Under the Children, Youth and Families Act 2005, a case plan must be developed for the child where protective concerns have been substantiated, including cases involving family violence. This applies even when a decision has been made that no further child protection involvement is needed. The case plan includes all significant decisions relating to the child’s safety and wellbeing. Goals and actions are developed with the family and young person to implement the case plan. With regard to those cases that are not substantiated, further reform (such as the implementation of the Support and Safety Hubs and the Family Violence Risk Assessment and Management Framework) will ensure that these cases are referred for appropriate support and follow up for both women and their children.
Building on these legislative reforms, and advised by the Steering Committee, new child protection practice advice and procedures have been developed and publisher in order to strengthen statutory case planning where a family is experiencing family violence. Practitioners are required to consider family violence as part of child protection risk assessments with all relevant family members and develop strong safety plans that include appropriate referrals to services.
Advice and information on making referrals to services has been updated for the child protection workforce to ensure practitioners have up-to-date information on available services and programs for families who have experienced family violence. These changes will improve the child protection system's response to families experiencing family violence and help families get the support they need to keep children safe.

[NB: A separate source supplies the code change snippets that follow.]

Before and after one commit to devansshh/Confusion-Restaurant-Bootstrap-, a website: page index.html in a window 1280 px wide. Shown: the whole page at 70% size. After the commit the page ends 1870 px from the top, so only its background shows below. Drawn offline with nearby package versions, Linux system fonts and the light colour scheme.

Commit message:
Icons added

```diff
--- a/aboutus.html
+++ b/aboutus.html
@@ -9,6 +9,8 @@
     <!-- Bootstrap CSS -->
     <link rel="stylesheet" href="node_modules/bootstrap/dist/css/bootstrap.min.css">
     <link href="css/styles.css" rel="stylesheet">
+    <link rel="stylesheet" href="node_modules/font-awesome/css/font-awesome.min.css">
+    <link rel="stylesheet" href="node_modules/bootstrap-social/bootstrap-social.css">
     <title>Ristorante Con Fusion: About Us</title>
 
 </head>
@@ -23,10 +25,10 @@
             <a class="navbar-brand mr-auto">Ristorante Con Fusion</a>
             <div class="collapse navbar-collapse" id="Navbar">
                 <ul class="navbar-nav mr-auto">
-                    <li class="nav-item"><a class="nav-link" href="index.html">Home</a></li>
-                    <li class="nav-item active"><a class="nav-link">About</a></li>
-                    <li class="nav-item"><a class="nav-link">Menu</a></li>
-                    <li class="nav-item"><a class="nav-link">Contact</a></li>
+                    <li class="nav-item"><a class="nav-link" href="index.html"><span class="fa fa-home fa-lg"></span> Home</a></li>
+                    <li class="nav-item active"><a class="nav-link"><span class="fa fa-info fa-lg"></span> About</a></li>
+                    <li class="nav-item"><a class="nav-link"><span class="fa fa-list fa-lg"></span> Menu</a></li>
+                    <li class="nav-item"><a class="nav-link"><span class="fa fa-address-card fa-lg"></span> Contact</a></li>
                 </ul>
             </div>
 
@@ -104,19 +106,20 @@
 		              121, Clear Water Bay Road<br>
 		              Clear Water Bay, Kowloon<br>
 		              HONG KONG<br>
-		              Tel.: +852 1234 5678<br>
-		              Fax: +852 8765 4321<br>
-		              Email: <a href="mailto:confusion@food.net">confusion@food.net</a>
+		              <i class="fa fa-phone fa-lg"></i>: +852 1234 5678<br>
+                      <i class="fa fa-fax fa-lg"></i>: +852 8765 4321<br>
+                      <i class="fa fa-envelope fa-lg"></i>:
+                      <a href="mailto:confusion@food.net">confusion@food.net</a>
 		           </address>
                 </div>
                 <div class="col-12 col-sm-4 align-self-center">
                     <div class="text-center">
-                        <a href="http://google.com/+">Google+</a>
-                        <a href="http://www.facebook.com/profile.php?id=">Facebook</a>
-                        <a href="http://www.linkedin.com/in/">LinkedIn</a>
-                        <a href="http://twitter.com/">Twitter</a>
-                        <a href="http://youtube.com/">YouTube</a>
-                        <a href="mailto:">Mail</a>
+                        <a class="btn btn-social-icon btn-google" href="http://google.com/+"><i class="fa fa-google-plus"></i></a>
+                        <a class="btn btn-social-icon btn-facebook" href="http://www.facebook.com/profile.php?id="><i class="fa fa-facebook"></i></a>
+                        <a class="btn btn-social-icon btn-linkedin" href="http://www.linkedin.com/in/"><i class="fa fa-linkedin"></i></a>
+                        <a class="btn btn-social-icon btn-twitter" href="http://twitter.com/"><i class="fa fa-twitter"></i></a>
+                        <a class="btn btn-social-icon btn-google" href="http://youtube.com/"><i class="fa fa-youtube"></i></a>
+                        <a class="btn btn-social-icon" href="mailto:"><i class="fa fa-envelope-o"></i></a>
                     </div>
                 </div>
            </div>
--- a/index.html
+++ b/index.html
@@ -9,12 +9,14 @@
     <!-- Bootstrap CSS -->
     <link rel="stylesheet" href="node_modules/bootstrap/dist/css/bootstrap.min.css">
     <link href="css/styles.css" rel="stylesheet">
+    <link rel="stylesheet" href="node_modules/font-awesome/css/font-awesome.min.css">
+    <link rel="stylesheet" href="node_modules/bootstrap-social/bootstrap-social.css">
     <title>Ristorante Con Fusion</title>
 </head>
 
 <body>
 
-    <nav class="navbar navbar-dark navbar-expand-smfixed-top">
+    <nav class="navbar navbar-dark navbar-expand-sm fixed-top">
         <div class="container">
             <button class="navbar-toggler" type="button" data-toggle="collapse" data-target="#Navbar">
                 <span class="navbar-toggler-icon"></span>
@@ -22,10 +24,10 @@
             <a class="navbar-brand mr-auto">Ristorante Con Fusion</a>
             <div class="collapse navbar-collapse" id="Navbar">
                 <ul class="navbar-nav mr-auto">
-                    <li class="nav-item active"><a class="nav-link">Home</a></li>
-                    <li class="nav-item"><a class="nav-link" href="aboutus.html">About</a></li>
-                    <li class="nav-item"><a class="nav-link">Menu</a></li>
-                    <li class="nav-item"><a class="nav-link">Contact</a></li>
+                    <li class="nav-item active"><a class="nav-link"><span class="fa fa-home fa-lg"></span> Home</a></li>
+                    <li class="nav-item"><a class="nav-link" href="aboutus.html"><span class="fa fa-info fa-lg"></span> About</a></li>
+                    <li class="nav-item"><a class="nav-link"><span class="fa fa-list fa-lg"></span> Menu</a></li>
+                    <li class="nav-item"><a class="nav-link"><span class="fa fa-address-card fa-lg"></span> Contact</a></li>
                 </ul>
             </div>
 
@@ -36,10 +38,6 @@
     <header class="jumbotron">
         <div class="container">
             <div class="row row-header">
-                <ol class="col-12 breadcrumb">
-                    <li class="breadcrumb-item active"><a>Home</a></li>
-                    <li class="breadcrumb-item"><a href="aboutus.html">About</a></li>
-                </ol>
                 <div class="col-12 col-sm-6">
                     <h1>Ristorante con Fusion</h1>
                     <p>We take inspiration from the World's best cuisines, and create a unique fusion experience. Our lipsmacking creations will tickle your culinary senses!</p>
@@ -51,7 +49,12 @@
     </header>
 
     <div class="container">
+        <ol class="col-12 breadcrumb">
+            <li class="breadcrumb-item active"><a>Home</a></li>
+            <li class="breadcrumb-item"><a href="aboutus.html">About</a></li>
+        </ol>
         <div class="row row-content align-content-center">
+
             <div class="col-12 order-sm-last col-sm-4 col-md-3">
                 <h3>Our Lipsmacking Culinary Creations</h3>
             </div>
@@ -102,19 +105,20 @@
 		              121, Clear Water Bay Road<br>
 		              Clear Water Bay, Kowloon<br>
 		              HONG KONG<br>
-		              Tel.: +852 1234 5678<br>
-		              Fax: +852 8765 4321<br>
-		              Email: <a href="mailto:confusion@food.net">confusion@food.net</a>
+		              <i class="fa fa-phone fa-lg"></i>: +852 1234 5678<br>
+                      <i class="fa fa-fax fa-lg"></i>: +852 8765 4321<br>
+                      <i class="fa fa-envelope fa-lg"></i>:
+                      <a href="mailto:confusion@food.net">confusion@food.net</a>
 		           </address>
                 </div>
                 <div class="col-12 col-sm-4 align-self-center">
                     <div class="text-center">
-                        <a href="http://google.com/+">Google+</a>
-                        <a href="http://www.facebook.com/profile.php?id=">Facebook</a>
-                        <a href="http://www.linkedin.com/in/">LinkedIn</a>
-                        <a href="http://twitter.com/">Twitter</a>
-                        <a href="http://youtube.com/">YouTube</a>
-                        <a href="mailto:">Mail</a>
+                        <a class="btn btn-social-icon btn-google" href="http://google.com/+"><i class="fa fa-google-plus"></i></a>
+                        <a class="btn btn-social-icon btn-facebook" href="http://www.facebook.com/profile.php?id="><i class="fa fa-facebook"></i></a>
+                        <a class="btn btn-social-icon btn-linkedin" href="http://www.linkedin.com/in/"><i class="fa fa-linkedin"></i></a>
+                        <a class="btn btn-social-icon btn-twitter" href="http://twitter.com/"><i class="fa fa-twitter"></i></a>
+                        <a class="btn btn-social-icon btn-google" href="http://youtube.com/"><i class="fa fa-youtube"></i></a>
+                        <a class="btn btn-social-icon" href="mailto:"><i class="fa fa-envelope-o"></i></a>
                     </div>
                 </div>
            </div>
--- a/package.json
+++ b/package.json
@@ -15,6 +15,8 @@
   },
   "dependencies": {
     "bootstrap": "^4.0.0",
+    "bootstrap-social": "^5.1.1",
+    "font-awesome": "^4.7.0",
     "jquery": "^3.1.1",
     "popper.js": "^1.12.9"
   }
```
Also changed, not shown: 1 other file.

Implementation of the new practice advice and procedures will be supported by the Family Violence Child Protection Partnership, which co-locates 17 specialist family violence workers in child protection area offices across the state, and the newly appointed Statewide Family Violence Principal Practitioner in the Department of Health and Human Services’ Office of Professional Practice. These factors will jointly improve the way child protection practitioners undertake family violence risk assessments and safety planning, and the way in which they make referrals to services.
This work is tied to the redevelopment of the Family Violence Risk Assessment and Risk Management Framework (the Framework) outlined in Recommendation 1. Operational practice guides will be aligned to the Framework and will help workers across the system understand their roles and responsibilities in identifying, assessing and managing family violence. Guidance for child protection practitioners will also be covered, including situations where family violence is present but the statutory threshold for child protection intervention is not met. This approach acknowledges that child protection practice will evolve as the Framework, as well as other reforms including the Support and Safety Hubs and reform of the child and family services system, are implemented.
The 2017–18 State Budget has provided funding to increase the capacity of the child protection system, with 450 new practitioners, and the family services system. In addition, the range of supports available will offer more families intensive assistance.
Reviewed 17 May 2020